Enough, too, and causal dependence
AbstractEnough-/too-constructions (E/T constructions) have an implicative reading: e.g., Mary was clever enough to leave early yesterday entails Mary left early yesterday. I argue that this implicative reading is not due to the lexical semantics proper of enough/too, but due to its bi-clausal structure (e.g., the above-mentioned example is analyzed as Mary left early yesterday because she was clever enough). I analyze enough and too simply as degree modifiers that involve a comparison: enough means reaching the lower bound of an interval, while too means exceeding the upper bound of an interval. Then inspired by Schulz (2011), Baglini and Francez (2015), and Nadathur (2016), I relate the semantics of E/T constructions to causal dependence: due to some sufficiency/excess, the infinitival complement clause in E/T constructions is episodically or generically (depending on its aspect being perfective or imperfective) true/false. I also argue that this infinitive has its tense and aspect marked on the main predicate of sentences, resulting in the seeming correlation between aspect and implication in languages that overtly make a distinction between perfective and imperfective aspects (e.g., French).

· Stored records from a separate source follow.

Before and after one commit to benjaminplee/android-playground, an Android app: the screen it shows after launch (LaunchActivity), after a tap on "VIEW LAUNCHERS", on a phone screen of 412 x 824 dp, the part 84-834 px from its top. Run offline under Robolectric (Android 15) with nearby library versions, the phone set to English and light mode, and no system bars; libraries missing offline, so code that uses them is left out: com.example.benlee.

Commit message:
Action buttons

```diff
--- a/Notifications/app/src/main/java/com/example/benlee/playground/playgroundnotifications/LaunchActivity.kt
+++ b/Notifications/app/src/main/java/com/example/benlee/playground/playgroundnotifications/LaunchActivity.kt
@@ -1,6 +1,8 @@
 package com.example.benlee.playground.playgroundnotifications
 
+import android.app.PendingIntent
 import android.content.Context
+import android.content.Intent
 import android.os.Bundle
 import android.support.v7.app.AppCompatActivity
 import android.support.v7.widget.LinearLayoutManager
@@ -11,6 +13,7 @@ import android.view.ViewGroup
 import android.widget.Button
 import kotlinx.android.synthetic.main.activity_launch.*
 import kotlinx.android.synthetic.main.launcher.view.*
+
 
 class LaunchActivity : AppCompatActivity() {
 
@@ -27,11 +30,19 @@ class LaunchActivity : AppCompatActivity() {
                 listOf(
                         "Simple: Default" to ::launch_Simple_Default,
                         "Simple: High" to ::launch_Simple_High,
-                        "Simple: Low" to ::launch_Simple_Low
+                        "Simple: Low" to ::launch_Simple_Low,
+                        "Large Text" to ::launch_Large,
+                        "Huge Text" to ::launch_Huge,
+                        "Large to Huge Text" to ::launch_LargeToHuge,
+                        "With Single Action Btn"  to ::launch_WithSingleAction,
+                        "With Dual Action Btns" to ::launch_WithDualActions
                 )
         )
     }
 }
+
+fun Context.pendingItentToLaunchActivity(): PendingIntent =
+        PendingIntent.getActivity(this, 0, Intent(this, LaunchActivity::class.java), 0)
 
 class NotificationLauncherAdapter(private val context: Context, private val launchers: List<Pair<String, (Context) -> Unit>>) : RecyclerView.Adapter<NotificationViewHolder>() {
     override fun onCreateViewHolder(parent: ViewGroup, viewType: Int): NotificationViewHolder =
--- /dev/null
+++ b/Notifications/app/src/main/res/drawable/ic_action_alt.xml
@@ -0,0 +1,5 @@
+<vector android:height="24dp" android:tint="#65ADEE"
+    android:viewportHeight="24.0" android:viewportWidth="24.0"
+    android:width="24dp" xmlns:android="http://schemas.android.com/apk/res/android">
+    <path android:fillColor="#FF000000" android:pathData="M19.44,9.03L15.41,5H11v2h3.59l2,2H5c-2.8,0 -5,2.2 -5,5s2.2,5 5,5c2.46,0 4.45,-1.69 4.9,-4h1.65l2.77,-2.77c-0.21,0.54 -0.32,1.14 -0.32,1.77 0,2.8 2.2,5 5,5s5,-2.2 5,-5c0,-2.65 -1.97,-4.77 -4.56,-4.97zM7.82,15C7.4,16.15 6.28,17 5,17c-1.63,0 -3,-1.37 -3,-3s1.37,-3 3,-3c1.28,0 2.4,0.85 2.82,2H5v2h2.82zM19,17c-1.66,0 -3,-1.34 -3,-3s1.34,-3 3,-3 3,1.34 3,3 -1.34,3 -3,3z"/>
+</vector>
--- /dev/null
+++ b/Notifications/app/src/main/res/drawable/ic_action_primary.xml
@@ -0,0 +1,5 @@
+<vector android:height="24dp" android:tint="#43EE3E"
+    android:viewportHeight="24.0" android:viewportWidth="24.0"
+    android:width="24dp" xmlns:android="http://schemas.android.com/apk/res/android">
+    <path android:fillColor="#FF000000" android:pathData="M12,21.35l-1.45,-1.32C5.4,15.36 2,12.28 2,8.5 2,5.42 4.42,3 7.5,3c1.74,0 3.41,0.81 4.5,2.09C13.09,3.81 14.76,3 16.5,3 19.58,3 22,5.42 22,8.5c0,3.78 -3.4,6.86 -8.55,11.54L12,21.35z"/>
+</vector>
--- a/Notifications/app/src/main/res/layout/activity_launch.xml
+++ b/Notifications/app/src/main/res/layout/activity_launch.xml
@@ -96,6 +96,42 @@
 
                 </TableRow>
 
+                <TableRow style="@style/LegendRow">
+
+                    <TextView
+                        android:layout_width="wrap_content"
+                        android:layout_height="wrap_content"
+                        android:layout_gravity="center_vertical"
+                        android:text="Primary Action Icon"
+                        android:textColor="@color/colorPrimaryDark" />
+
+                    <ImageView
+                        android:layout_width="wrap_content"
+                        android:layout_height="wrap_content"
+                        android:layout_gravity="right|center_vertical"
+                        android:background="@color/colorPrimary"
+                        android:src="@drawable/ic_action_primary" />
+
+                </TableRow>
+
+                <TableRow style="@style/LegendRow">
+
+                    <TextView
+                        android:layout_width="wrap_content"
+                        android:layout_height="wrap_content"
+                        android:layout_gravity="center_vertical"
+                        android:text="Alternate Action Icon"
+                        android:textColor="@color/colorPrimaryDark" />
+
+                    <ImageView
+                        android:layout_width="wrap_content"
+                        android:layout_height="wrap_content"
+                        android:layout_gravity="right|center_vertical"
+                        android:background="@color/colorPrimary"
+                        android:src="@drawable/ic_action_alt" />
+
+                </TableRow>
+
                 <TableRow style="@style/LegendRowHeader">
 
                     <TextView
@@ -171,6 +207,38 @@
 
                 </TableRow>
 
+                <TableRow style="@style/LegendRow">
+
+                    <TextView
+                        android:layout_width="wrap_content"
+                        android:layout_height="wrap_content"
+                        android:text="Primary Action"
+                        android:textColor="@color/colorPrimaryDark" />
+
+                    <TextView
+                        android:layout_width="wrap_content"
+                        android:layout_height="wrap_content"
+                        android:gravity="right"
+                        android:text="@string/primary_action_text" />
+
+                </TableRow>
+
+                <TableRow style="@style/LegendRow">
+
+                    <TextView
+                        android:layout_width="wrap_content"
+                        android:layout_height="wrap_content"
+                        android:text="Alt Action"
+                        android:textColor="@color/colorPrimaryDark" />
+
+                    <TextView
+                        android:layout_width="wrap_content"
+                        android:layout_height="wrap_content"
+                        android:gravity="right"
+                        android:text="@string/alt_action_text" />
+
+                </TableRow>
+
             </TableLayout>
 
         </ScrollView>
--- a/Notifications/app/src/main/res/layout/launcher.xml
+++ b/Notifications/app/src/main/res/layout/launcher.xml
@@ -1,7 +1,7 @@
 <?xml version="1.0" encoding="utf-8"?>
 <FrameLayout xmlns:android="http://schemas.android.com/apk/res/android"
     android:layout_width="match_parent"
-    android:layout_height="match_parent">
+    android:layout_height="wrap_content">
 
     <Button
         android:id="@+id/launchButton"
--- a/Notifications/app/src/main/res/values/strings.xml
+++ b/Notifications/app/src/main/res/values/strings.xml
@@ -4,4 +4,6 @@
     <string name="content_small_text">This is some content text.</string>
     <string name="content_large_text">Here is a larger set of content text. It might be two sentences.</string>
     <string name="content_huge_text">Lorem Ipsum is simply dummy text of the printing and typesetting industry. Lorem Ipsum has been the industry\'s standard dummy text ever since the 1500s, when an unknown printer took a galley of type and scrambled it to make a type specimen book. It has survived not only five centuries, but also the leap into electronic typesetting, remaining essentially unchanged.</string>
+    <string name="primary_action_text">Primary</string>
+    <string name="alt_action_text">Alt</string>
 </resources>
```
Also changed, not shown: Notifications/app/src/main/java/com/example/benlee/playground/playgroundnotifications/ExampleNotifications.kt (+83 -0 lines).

How to Cite
Zhang, L. (2019). Enough, too, and causal dependence. Proceedings of Sinn Und Bedeutung, 22(2), 481–498. Retrieved from https://ojs.ub.uni-konstanz.de/sub/index.php/sub/article/view/118